DIRECTIONS
Search the material for the word "radius" and report each line where it turns up.

TASK INPUT
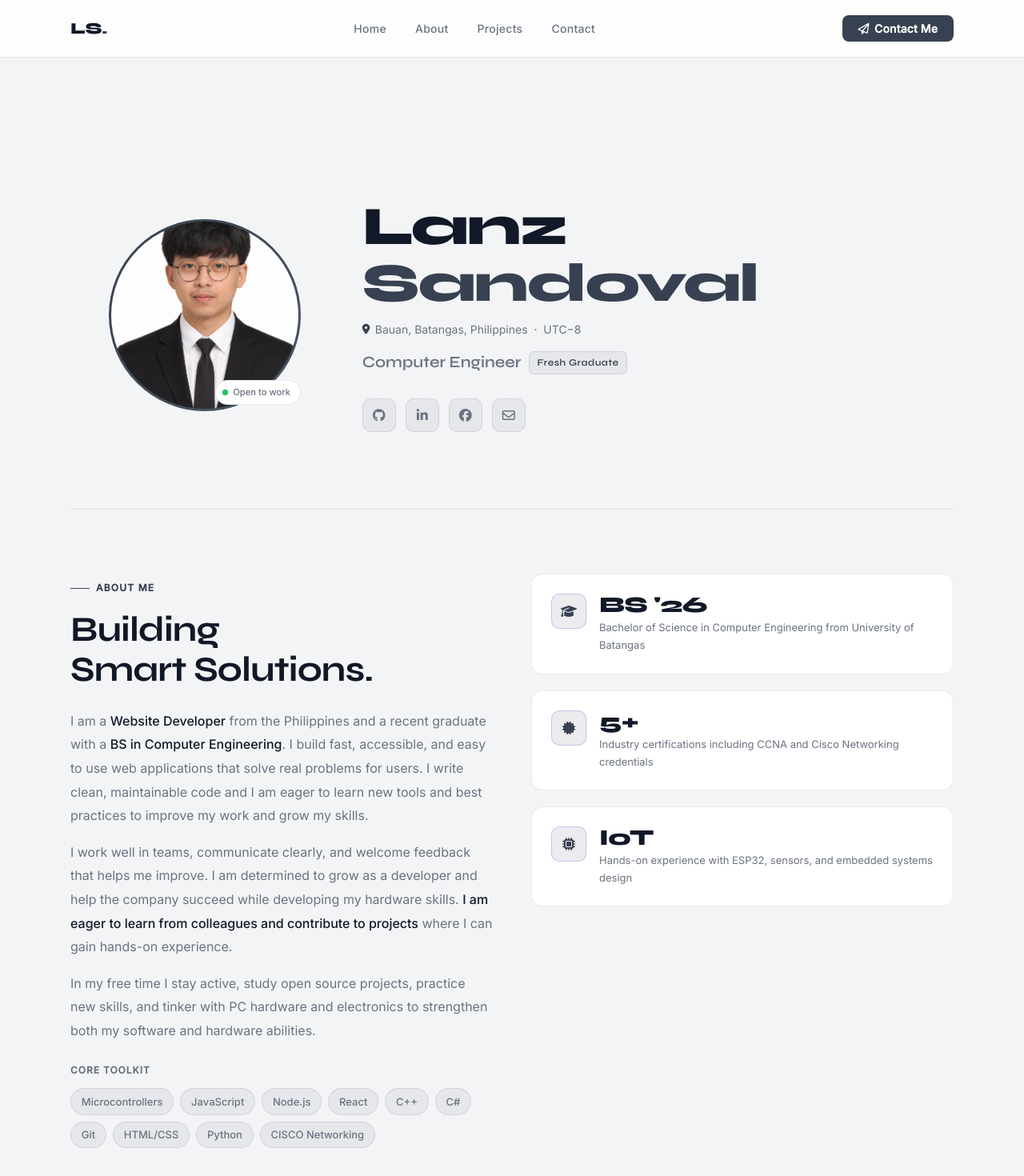
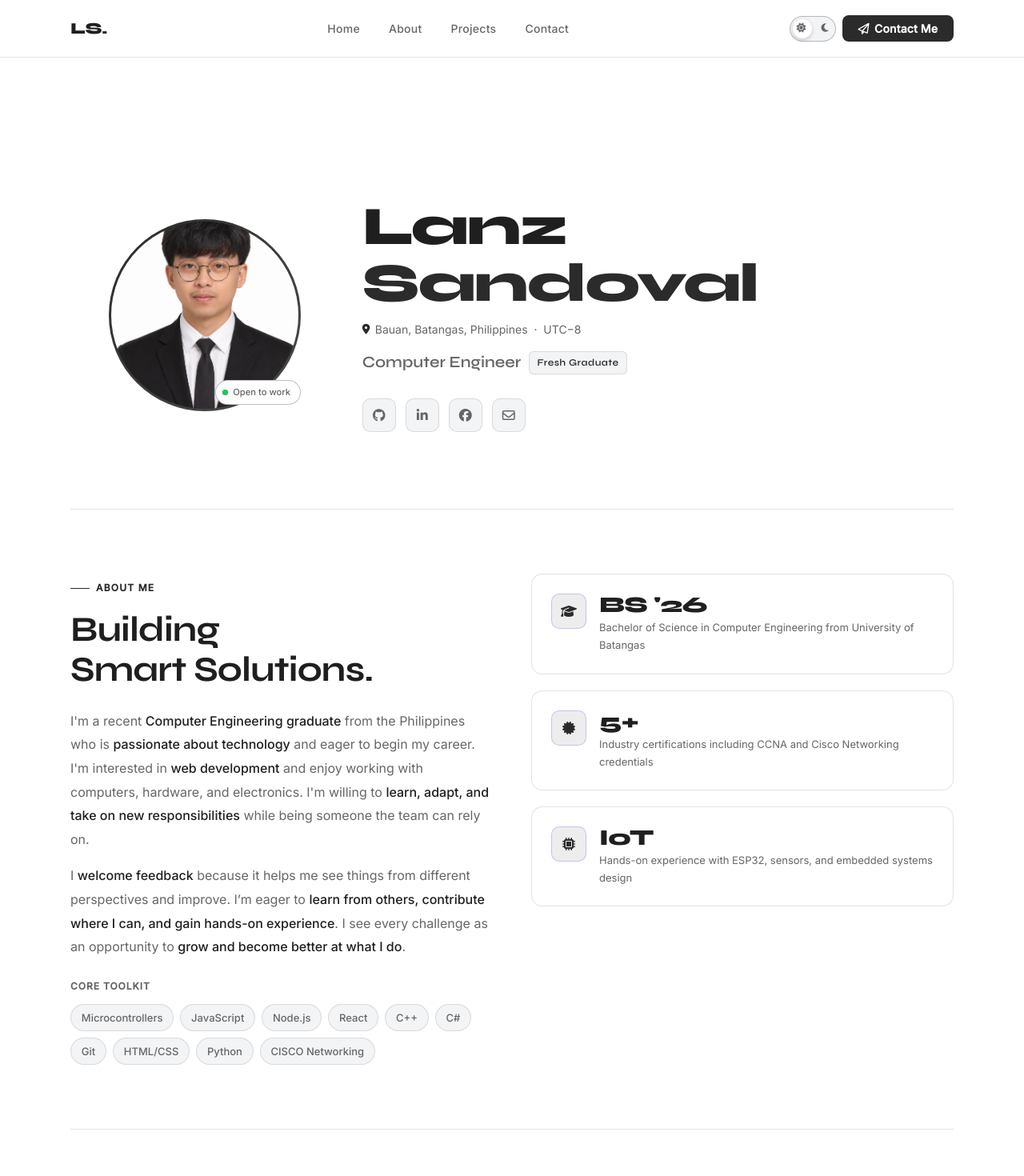
Before and after one commit to sndvl-git/Portfolio, a React (Vite) app: page / in a window 1280 px wide. Shown: the top 1470 px of the page at 80% size. Built offline with nearby package versions, Linux system fonts and the light colour scheme.

Commit message:
contents update and darkmode

```diff
--- a/src/App.jsx
+++ b/src/App.jsx
@@ -4,12 +4,17 @@ import profile from "./assets/muka.png";
 
 export default function App() {
   const [navOpen, setNavOpen] = useState(false);
+  const [isDarkMode, setIsDarkMode] = useState(false);
   const [isContactOpen, setIsContactOpen] = useState(false);
   const [formData, setFormData] = useState({
     name: '',
     address: '',
     message: '',
   });
+
+  useEffect(() => {
+    document.documentElement.classList.toggle('dark', isDarkMode);
+  }, [isDarkMode]);
 
   useEffect(() => {
     const preloader = document.getElementById('preloader');
@@ -126,6 +131,21 @@ export default function App() {
             <a href="#contact" onClick={closeNav}>Contact</a>
           </nav>
 
+          <div className="header-actions">
+            <button
+              type="button"
+              className={`theme-toggle${isDarkMode ? ' dark' : ''}`}
+              aria-label={isDarkMode ? 'Switch to light mode' : 'Switch to dark mode'}
+              aria-pressed={isDarkMode}
+              onClick={() => setIsDarkMode((dark) => !dark)}
+            >
+              <span className="theme-toggle-track" aria-hidden="true">
+                <i className="fa-solid fa-sun theme-icon theme-icon-sun" />
+                <i className="fa-solid fa-moon theme-icon theme-icon-moon" />
+                <span className="theme-toggle-thumb" />
+              </span>
+            </button>
+
             <button
               type="button"
               className="btn-contact"
@@ -137,6 +157,7 @@ export default function App() {
               <i className="fa-regular fa-paper-plane" aria-hidden="true" />
               Contact Me
             </button>
+          </div>
         </div>
       </header>
 
@@ -201,14 +222,10 @@ export default function App() {
                   Building<br />Smart Solutions.
                 </h2>
                 <p className="about-para">
-                  I am a <strong>Website Developer</strong>  from the Philippines and a recent graduate with a <strong>BS in Computer Engineering</strong>.
-                  I build fast, accessible, and easy to use web applications that solve real problems for users. I write clean, maintainable code and I am eager to learn new tools and best practices to improve my work and grow my skills.
+                  I'm a recent <strong>Computer Engineering graduate</strong> from the Philippines who is <strong>passionate about technology</strong> and eager to begin my career. I'm interested in <strong>web development</strong> and enjoy working with computers, hardware, and electronics. I'm willing to <strong>learn, adapt, and take on new responsibilities</strong> while being someone the team can rely on.
                 </p>
                 <p className="about-para">
-                  I work well in teams, communicate clearly, and welcome feedback that helps me improve. I am determined to grow as a developer and help the company succeed while developing my hardware skills. <strong>I am eager to learn from colleagues and contribute to projects</strong> where I can gain hands-on experience.
-                </p>
-                <p className="about-para">
-                  In my free time I stay active, study open source projects, practice new skills, and tinker with PC hardware and electronics to strengthen both my software and hardware abilities.
+                  I <strong>welcome feedback</strong> because it helps me see things from different perspectives and improve. I’m eager to <strong>learn from others, contribute where I can, and gain hands-on experience</strong>. I see every challenge as an opportunity to <strong>grow and become better at what I do</strong>.
                 </p>
                 <p className="skills-label">Core toolkit</p>
                 <div className="skill-chips">
@@ -417,7 +434,7 @@ export default function App() {
             <a href="https://github.com/sndvl-git" target="_blank" rel="noopener noreferrer">GitHub</a>
             <a href="https://www.linkedin.com/in/lanz-sandoval-12b876416/" target="_blank" rel="noopener noreferrer">LinkedIn</a>
             <a href="https://ph.jobstreet.com/profile/me" target="_blank" rel="noopener noreferrer">Jobstreet</a>
-            <a href="mailto:lanzerrol.sandoval@gmail.com">Email</a>
+            <a href="https://profile.indeed.com/?hl=en_PH&co=PH&from=gnav-homepage--homepage-frontend" target="_blank" rel="noopener noreferrer">Indeed</a>
           </nav>
         </div>
       </footer>
--- a/src/styles.css
+++ b/src/styles.css
@@ -1,18 +1,40 @@
 
         :root {
-          --bg:         #f3f4f6;
+          --bg:         #ffffff;
           --bg-card:    #ffffff;
-          --bg-surface: #e5e7eb;
-          --text:       #111827;
-          --text-muted: #6b7280;
-          --accent:     #374151;
-          --accent-glow: rgba(17, 24, 39, 0.08);
-          --amber:      #4b5563;
-          --border:     rgba(17, 24, 39, 0.09);
+          --bg-surface: #f3f4f6;
+          --text:       #1f1f1f;
+          --text-muted: #666666;
+          --accent:     #2b2b2b;
+          --accent-glow: rgba(31, 31, 31, 0.08);
+          --header-bg:  rgba(255, 255, 255, 0.82);
+          --amber:      #4b4b4b;
+          --button-bg:  #2b2b2b;
+          --button-text: #ffffff;
+          --button-hover: #111111;
+          --toggle-border: rgba(31, 31, 31, 0.28);
+          --border:     rgba(31, 31, 31, 0.12);
           --max-w:      1200px;
           --nav-h:      72px;
           --radius:     14px;
           --ease:       cubic-bezier(0.22, 1, 0.36, 1);
+        }
+
+        html.dark {
+          --bg:         #141414;
+          --bg-card:    #202020;
+          --bg-surface: #303030;
+          --text:       #f5f5f5;
+          --text-muted: #b7b7b7;
+          --accent:     #f0f0f0;
+          --accent-glow: rgba(245, 245, 245, 0.12);
+          --header-bg:  rgba(20, 20, 20, 0.92);
+          --amber:      #ffffff;
+          --button-bg:  #f5f5f5;
+          --button-text: #141414;
+          --button-hover: #ffffff;
+          --toggle-border: rgba(245, 245, 245, 0.5);
+          --border:     rgba(245, 245, 245, 0.16);
         }
 
         *, *::before, *::after { box-sizing: border-box; margin: 0; padding: 0; }
@@ -25,6 +47,22 @@
           font-size: 16px;
           line-height: 1.7;
           overflow-x: hidden;
+          transition: background-color 0.45s ease, color 0.45s ease;
+        }
+
+        header,
+        nav.nav-links,
+        .stat-card,
+        .project-card,
+        .contact-card,
+        .social-link,
+        .chip,
+        .title-chip,
+        .status-badge,
+        .theme-toggle {
+          transition-property: background-color, color, border-color, box-shadow;
+          transition-duration: 0.45s;
+          transition-timing-function: ease;
         }
 
         .page-wrapper {
@@ -121,7 +159,7 @@
           top: 0;
           z-index: 100;
           height: var(--nav-h);
-          background: rgba(255, 255, 255, 0.82);
+          background: var(--header-bg);
           backdrop-filter: blur(18px);
           -webkit-backdrop-filter: blur(18px);
           border-bottom: 1px solid var(--border);
@@ -144,6 +182,13 @@
           align-items: center;
           justify-content: space-between;
           gap: 1rem;
+        }
+
+        .header-actions {
+          display: flex;
+          align-items: center;
+          gap: 0.5rem;
+          flex-shrink: 0;
         }
 
         .logo {
@@ -193,8 +238,8 @@
           align-items: center;
           gap: 0.4rem;
           padding: 0.5rem 1.25rem;
-          background: var(--accent);
-          color: #fff;
+          background: var(--button-bg);
+          color: var(--button-text);
           border: none;
           border-radius: 8px;
           font-size: 0.875rem;
@@ -208,7 +253,7 @@
         }
 
         .btn-contact:hover {
-          background: var(--amber);
+          background: var(--button-hover);
           transform: translateY(-1px);
           box-shadow: 0 6px 20px rgba(17, 24, 39, 0.12);
         }
@@ -341,7 +386,7 @@
           align-items: center;
           gap: 0.4rem;
           background: var(--bg-card);
-          border: 1px solid var(--border);
+          border: 1px solid var(--toggle-border);
           border-radius: 99px;
           padding: 0.3rem 0.75rem 0.3rem 0.5rem;
           font-size: 0.7rem;
@@ -450,8 +495,8 @@
         }
 
         .social-link:hover {
-          background: var(--accent);
-          color: #fff;
+          background: var(--button-bg);
+          color: var(--button-text);
           border-color: var(--accent);
           transform: translateY(-3px);
         }
@@ -869,8 +914,8 @@
           align-items: center;
           gap: 0.5rem;
           padding: 0.875rem 2rem;
-          background: var(--accent);
-          color: #fff;
+          background: var(--button-bg);
+          color: var(--button-text);
           border: none;
           border-radius: 10px;
           font-size: 1rem;
@@ -881,8 +926,60 @@
           font-family: inherit;
         }
 
+        .theme-toggle {
+          width: 58px;
+          height: 32px;
+          padding: 3px;
+          border: 1px solid var(--toggle-border);
+          border-radius: 999px;
+          background: var(--bg-surface);
+          color: var(--text-muted);
+          cursor: pointer;
+          flex-shrink: 0;
+        }
+
+        .theme-toggle-track {
+          display: block;
+          width: 100%;
+          height: 100%;
+          position: relative;
+        }
+
+        .theme-toggle-thumb {
+          position: absolute;
+          top: 0;
+          left: 0;
+          width: 24px;
+          height: 24px;
+          border-radius: 50%;
+          background: var(--bg-card);
+          box-shadow: 0 2px 5px rgba(17, 24, 39, 0.2);
+          transition: transform 0.35s var(--ease), background-color 0.45s ease;
+        }
+
+        .theme-toggle.dark .theme-toggle-thumb {
+          transform: translateX(24px);
+        }
+
+        .theme-icon {
+          position: absolute;
+          top: 5px;
+          z-index: 1;
+          font-size: 0.75rem;
+          line-height: 1;
+          pointer-events: none;
+        }
+
+        .theme-icon-sun { left: 5px; }
+        .theme-icon-moon { right: 5px; }
+
+        .theme-toggle:focus-visible {
+          outline: 2px solid var(--accent);
+          outline-offset: 3px;
+        }
+
         .btn-primary:hover {
-          background: var(--amber);
+          background: var(--button-hover);
           transform: translateY(-2px);
           box-shadow: 0 10px 30px rgba(17, 24, 39, 0.12);
         }
```
Lines whose indentation alone changed are shown as unchanged.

TASK RESPONSE
           --radius:     14px;
           border-radius: 8px;
           border-radius: 99px;
           border-radius: 10px;
+          border-radius: 999px;
+          border-radius: 50%;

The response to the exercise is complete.